Mosquitoes as weapons? It was nearly a real-life threat during World War II, new research suggests.
Researchers now say that Nazi scientists were plotting to weaponize mosquitoes. The plan, which appears never to have been implemented, called for airplanes to release mosquitoes infected with malaria over enemy forces. Scary.
The plan was uncovered by Dr. Klaus Reinhardt, a biologist at the University of Tübingen, who pored over records involving the notorious Dachau concentration camp. His findings were published in the December edition of the quarterly magazine Endeavour.
The mosquito plan dates back to January 1942. That's when Heinrich Himmler, head of the Schutzstaffel (SS) and police in Nazi Germany, reportedly ordered the creation of an entomological institute to study the physiology and control of harmful insects, Reinhardt noted in the article's abstract. The institute was headed by insect researcher Eduard May.
Although the use of chemical and biological weapons was outlawed by the Geneva Protocol of 1925, the question of whether Hitler abided by this edict has long been a topic of debate, the BBC reported. Nazi gas chambers prove the Third Reich's willingness to use poison on civilians, but some historians have argued Hitler did not approve such tactics for the battlefield.
In the article, Reinhardt acknowledges that the evidence for using mosquitoes for biological warfare is far from conclusive.
"The idea to grow malaria-laden mosquitoes and drop them on people is not very well documented other than by the words 'growing station' and 'airdropping site,'" Reinhardt told National Geographic in an email. "The equipment May had at hand was actually rather pathetic."
This is not the first time researchers have offered evidence of Nazi experiments involving "mosquito warfare."

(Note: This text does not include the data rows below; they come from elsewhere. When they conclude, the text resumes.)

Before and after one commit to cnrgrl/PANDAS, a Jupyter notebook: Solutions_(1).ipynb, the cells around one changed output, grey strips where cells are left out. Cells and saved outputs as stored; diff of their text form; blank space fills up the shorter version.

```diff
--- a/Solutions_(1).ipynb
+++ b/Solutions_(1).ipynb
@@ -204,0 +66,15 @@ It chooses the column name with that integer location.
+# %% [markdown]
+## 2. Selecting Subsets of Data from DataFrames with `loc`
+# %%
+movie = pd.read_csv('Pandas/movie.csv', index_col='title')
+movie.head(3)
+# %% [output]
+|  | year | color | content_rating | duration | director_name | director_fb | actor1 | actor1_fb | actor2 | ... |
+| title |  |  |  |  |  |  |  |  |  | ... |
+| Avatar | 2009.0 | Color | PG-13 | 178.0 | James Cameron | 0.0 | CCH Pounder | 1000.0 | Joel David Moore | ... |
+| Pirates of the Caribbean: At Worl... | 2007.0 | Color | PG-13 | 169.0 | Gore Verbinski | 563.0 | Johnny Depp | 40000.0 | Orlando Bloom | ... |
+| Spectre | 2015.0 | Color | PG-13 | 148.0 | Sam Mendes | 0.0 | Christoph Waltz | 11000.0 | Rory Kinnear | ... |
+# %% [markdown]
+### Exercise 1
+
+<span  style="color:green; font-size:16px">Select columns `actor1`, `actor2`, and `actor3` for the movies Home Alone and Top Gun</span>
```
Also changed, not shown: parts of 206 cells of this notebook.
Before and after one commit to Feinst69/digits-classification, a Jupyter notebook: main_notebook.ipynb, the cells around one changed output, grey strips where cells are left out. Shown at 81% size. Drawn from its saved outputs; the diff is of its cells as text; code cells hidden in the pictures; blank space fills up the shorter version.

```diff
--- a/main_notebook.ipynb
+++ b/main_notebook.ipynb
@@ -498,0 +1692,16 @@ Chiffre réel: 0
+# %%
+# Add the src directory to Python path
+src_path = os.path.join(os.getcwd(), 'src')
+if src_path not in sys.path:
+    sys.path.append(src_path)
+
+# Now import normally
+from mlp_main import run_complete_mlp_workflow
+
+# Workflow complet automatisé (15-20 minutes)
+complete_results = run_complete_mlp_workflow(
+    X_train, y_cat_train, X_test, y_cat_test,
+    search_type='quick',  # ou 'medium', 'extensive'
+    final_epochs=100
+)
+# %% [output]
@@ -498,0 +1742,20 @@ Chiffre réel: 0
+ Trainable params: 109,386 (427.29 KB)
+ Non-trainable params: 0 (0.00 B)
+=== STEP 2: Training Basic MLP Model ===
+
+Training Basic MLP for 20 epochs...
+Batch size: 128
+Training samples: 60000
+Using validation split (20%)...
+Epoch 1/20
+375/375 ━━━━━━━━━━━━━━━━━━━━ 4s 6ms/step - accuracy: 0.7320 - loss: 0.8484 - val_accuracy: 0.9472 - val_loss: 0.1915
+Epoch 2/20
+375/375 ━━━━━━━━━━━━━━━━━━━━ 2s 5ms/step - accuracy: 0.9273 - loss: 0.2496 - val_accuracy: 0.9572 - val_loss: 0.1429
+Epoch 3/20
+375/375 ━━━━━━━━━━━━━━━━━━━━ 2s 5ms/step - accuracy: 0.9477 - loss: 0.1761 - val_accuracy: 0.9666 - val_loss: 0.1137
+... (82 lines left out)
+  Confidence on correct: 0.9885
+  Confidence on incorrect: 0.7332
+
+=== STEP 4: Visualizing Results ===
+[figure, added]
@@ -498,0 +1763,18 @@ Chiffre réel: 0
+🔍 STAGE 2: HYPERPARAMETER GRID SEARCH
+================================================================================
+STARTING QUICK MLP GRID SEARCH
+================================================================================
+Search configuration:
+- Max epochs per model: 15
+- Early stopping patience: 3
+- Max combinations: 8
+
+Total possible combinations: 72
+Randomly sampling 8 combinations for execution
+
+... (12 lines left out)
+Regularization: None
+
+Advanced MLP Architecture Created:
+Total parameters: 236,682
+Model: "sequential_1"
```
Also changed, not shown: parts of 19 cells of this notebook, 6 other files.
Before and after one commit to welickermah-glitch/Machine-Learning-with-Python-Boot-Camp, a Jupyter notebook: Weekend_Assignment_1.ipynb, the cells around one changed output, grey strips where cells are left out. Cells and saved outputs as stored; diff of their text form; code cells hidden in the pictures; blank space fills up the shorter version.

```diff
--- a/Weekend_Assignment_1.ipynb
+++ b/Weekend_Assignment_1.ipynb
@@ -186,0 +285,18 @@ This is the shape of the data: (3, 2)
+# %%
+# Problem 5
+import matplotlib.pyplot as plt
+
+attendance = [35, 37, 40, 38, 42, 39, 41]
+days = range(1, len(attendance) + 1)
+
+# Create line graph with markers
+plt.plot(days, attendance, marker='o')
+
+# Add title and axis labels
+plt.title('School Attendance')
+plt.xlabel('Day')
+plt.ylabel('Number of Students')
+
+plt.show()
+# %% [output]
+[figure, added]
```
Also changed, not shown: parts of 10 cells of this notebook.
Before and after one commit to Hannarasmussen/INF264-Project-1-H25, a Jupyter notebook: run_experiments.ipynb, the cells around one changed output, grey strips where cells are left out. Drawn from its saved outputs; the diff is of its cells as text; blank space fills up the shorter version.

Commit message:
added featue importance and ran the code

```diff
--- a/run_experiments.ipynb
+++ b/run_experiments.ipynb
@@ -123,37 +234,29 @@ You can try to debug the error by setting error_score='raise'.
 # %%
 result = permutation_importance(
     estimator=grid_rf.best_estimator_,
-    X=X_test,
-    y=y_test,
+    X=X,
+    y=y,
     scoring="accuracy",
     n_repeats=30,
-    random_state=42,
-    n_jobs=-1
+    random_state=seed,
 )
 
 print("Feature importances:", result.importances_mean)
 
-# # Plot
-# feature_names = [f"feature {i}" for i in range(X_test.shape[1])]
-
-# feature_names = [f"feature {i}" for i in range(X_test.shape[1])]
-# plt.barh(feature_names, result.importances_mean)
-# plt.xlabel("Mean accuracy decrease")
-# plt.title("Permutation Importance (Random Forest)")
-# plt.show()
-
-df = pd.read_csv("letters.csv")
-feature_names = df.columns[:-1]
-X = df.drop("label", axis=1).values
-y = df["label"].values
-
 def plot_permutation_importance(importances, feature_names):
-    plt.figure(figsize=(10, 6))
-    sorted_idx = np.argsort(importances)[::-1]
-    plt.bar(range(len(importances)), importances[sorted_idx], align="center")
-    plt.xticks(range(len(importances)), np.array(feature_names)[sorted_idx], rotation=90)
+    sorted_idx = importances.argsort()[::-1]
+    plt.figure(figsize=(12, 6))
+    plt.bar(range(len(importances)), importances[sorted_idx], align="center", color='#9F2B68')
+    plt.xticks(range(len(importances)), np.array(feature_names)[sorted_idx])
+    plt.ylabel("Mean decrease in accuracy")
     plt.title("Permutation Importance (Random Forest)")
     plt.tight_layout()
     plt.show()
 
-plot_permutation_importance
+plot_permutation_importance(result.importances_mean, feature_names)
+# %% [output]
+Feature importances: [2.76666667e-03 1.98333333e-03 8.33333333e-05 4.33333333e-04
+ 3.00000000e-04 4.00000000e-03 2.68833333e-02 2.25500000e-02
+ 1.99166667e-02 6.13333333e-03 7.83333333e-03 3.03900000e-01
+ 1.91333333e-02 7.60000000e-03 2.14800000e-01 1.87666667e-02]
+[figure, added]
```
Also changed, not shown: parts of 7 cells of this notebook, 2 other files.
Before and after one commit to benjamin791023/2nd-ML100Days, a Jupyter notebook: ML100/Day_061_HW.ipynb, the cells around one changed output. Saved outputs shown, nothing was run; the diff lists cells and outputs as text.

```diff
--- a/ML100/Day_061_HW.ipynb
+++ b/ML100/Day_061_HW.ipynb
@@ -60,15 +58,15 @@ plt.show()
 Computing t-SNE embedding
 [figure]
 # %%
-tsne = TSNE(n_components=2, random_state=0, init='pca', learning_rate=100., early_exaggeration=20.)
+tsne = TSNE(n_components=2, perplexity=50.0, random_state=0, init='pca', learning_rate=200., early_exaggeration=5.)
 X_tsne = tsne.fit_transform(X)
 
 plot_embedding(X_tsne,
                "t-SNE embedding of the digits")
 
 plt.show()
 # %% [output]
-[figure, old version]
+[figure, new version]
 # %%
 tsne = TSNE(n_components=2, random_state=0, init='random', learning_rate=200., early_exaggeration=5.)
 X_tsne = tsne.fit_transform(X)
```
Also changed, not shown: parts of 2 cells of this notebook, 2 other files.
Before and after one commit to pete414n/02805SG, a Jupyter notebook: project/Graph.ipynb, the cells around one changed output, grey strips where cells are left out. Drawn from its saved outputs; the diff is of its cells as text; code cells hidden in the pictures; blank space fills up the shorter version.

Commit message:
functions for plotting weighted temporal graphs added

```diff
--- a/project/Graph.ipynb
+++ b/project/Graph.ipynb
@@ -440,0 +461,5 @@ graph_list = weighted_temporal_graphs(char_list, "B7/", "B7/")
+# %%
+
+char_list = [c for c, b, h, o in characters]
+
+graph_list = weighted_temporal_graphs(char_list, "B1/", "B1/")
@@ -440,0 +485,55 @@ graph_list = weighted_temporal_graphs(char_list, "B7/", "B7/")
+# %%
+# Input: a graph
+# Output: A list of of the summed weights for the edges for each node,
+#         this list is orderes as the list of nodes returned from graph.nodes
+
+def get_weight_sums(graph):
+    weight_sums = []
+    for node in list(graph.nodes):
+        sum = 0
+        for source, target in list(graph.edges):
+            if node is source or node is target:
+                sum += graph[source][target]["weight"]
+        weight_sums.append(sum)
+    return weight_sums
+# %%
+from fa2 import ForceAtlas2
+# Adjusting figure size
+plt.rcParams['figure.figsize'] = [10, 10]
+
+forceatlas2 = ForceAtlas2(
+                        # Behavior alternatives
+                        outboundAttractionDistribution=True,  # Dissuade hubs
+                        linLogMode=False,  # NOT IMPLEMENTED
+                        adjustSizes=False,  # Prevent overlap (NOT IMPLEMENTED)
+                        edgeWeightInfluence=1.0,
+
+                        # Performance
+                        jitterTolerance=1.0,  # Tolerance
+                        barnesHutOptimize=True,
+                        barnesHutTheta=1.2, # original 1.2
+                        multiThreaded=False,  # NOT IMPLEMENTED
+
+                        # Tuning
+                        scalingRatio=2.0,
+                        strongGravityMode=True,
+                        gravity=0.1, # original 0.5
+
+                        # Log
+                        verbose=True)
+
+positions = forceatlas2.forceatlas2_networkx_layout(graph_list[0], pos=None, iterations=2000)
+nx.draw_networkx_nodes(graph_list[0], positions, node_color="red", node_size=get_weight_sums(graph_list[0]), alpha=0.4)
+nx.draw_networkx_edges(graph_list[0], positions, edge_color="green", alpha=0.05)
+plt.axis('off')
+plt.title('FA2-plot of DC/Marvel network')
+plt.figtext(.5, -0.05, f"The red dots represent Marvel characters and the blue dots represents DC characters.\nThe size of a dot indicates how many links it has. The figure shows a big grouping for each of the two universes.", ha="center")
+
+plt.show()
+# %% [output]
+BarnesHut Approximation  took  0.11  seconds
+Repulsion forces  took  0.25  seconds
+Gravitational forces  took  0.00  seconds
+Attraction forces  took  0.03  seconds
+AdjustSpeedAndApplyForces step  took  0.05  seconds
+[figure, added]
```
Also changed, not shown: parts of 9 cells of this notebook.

In 2006, Yale history professor Frank Snowden published a book called The Conquest of Malaria in Italy, in which he maintained that the Nazis released malaria-infected mosquitoes to try to stop advancing Allied troops in Italy.
Using American archives and the diaries of Italian soldiers, Snowden's book details how a Nazi entomologist named Erich Martinia allegedly directed the Germans to flood marshes near Rome and fill them with the larvae of malaria-carrying mosquitoes, the Telegraph reported.
Because they were inoculated against malaria, British and American troops wouldn't have been affected by the alleged attack, according to Snowden. But malaria cases did soar among civilians in the area.
Still, not everyone is convinced.
Dr. Eric Toner, an expert in medical responses to bioterrorism at the University of Pittsburgh, told National Geographic that while Reinhardt "makes a good case" regarding possible Nazi offensive biowarfare experimentation, he does not see a "smoking gun."